(Before-and-after change records)
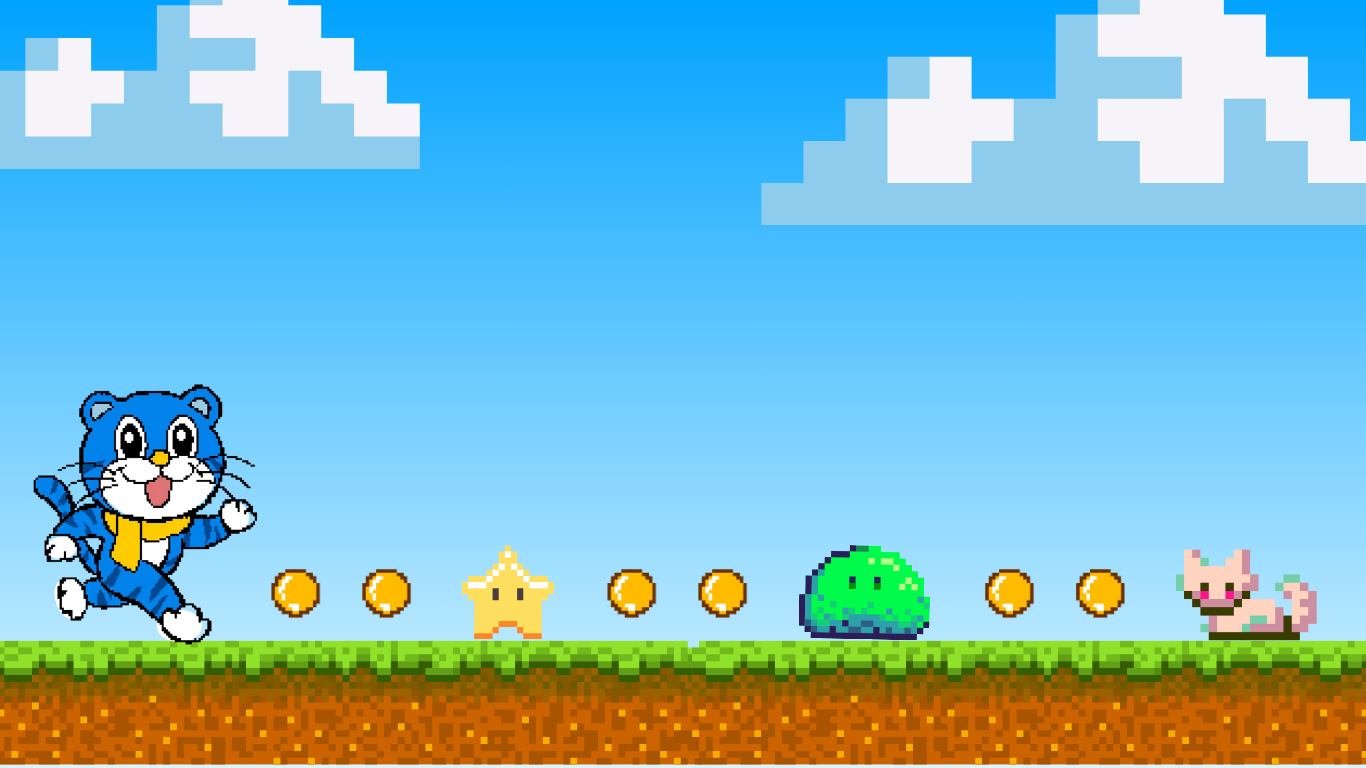
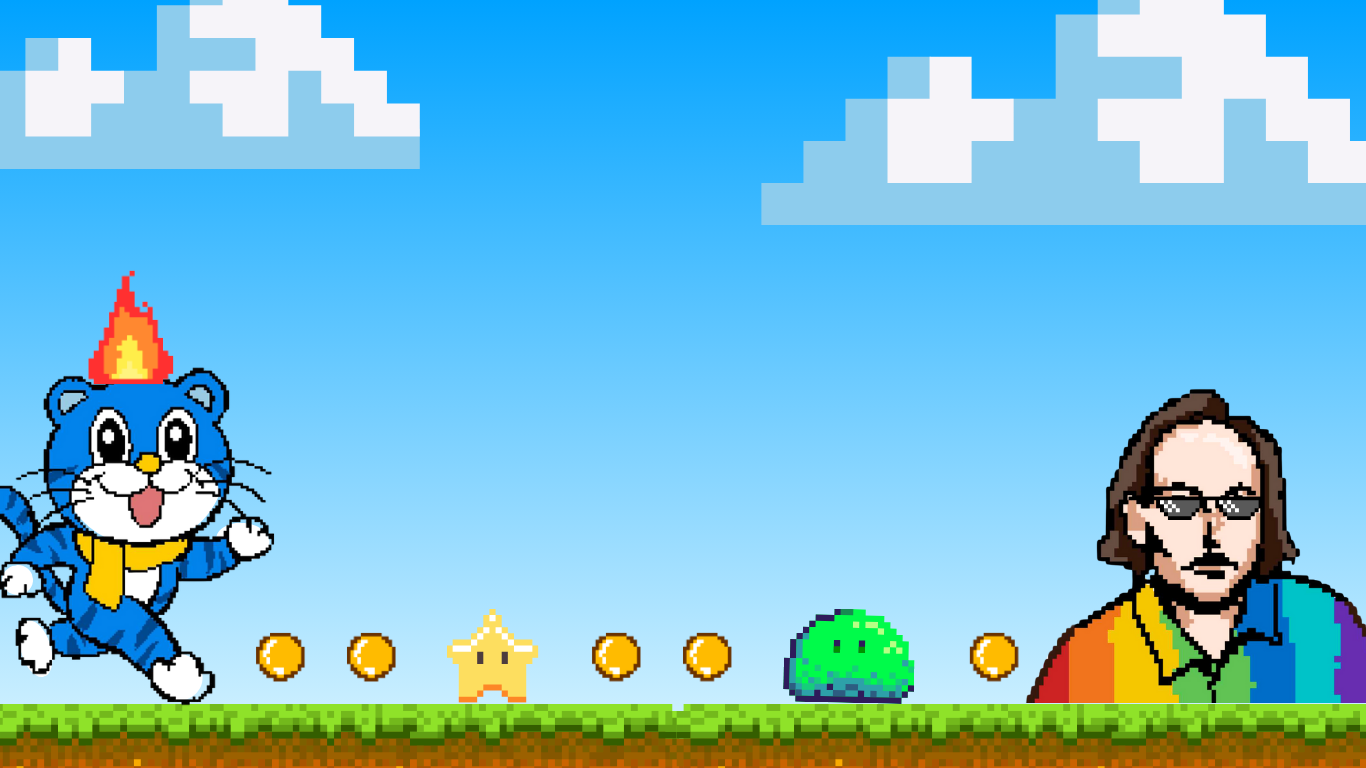
adjust background image for better visual

Changed region(s): [[0.0, 0.375, 1.0, 1.0]]

diff --git a/test.html b/test.html
@@ -136,7 +136,7 @@
             left: 0;
             width: 100%;
             height: 100vh;
-            background-image: url('./images/failure_page/failure_page.png');
+            background-image: url('./images/victory_page/failure_page.png');
             background-size: cover;
             background-position: center;
             z-index: 1000;
@@ -167,7 +167,7 @@
             cursor: pointer;
             width: 380px;
             height: 90px;
-            top: 82%;
+            top: 80%;
             left: 15%;
         }
         #buff1, #buff2 {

### [What you will do]
Scan the preceding records for lines with the word "image". Say how many there are and nothing else.

### [Solution for this exercise]
3